■ Task description ■
Scan the data. Collect each line that contains the word "body".

■ Records supplied ■
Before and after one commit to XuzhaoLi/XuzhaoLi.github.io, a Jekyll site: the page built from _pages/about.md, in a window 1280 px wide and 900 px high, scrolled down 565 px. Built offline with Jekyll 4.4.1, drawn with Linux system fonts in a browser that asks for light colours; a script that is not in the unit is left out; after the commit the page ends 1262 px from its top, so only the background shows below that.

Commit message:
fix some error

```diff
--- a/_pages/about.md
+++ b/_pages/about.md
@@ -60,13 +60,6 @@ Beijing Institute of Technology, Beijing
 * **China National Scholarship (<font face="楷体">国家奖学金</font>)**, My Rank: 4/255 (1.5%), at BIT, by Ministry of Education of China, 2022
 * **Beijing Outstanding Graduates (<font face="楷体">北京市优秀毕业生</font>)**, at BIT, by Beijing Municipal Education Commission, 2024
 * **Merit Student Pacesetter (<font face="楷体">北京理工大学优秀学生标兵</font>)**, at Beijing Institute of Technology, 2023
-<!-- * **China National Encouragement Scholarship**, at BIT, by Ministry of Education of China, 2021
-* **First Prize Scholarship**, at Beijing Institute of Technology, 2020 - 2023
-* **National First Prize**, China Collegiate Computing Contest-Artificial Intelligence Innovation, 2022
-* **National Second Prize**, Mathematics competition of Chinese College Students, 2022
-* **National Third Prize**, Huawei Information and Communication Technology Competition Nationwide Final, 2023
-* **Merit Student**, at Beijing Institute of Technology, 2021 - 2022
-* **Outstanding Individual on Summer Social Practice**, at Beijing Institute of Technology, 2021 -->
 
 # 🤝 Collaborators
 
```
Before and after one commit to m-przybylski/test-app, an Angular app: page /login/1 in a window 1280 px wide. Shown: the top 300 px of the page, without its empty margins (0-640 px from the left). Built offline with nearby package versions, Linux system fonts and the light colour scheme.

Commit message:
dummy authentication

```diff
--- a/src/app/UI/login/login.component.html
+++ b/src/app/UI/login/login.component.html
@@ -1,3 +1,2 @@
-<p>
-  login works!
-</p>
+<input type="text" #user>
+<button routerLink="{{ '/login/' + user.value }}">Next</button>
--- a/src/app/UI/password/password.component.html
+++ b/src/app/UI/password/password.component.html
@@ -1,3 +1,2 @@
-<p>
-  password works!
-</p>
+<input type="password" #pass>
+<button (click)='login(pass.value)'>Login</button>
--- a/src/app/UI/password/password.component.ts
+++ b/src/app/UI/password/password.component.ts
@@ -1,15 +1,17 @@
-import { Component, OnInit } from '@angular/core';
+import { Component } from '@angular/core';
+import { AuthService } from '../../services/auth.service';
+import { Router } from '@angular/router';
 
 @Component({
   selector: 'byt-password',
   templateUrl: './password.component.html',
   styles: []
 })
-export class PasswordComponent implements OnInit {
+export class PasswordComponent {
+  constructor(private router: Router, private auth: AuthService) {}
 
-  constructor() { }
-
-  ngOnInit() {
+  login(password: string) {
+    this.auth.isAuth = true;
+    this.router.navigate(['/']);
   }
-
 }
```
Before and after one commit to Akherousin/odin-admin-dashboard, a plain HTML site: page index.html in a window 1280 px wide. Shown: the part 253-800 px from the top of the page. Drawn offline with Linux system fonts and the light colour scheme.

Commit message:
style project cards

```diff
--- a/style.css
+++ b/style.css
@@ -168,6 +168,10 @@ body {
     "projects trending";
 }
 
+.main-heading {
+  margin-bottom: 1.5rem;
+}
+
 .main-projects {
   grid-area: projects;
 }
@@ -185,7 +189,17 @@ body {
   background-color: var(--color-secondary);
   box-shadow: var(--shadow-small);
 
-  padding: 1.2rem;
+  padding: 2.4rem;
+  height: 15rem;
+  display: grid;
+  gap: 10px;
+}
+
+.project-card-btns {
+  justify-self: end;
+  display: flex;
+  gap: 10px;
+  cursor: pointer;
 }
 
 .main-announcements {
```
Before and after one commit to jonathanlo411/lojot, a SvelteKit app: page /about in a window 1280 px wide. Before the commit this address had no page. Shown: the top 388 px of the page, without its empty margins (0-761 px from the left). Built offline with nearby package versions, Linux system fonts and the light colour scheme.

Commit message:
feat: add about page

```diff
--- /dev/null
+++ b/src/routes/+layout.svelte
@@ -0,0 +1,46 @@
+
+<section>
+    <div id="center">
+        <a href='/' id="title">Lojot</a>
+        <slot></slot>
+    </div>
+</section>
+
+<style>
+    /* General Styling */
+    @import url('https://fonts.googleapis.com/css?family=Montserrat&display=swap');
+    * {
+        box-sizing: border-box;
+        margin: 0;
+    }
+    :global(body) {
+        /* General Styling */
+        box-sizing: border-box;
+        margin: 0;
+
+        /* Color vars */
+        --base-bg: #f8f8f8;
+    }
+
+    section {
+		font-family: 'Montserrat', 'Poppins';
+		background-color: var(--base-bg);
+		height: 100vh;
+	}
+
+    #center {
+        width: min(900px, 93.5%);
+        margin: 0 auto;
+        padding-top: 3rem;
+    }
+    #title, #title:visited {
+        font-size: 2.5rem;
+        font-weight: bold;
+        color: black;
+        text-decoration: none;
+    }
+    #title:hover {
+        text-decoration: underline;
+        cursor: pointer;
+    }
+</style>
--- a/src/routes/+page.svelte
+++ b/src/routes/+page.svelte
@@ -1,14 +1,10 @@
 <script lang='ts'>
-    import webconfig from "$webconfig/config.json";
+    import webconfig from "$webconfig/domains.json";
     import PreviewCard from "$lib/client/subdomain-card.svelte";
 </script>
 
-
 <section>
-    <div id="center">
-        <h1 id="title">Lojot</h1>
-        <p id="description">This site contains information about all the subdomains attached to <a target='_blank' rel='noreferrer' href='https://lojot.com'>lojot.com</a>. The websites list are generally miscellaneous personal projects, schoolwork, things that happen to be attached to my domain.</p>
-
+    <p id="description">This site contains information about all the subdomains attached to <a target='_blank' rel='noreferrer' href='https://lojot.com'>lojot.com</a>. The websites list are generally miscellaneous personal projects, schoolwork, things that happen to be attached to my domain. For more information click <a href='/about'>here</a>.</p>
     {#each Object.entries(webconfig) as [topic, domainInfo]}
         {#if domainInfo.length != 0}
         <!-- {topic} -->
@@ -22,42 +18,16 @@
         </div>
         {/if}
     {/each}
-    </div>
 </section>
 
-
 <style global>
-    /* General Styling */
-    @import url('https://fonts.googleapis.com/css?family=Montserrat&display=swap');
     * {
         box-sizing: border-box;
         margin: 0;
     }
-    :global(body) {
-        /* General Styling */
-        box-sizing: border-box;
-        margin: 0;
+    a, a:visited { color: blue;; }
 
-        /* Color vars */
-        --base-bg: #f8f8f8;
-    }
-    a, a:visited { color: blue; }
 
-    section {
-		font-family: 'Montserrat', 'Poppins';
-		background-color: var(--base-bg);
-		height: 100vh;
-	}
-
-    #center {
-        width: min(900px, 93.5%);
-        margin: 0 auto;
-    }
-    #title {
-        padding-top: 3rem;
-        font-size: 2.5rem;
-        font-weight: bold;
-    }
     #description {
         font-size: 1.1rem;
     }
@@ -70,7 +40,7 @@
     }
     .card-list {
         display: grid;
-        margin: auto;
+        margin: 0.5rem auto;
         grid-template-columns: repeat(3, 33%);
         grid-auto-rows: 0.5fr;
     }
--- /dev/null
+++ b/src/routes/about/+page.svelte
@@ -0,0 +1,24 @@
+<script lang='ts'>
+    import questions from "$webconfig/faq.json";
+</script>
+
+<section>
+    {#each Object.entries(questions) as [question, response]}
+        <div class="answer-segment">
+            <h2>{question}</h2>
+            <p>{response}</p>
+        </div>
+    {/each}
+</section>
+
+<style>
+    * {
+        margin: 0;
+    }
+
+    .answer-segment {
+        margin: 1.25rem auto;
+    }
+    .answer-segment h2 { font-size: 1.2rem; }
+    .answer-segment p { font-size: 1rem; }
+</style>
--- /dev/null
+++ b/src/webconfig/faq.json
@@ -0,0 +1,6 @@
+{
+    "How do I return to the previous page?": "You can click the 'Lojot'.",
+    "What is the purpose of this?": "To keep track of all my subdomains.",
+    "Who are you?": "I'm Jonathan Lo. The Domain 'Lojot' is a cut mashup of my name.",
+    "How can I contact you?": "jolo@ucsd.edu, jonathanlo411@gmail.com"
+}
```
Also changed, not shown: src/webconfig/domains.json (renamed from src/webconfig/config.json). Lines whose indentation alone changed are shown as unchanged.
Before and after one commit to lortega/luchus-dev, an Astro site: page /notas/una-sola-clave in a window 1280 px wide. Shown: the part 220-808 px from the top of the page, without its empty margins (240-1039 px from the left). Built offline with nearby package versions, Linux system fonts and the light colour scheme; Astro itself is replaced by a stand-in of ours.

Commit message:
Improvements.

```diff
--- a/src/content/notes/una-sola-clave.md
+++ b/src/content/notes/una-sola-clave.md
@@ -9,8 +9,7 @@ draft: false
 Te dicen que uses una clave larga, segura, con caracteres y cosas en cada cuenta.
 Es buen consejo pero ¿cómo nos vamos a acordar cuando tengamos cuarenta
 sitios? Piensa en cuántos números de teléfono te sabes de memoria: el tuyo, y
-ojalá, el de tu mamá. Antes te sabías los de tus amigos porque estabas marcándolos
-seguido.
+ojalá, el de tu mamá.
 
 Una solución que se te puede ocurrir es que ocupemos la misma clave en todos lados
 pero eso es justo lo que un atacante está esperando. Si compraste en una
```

■ Response to this exercise ■
@@ -168,6 +168,10 @@ body {
@@ -185,7 +189,17 @@ body {
+    :global(body) {
-    :global(body) {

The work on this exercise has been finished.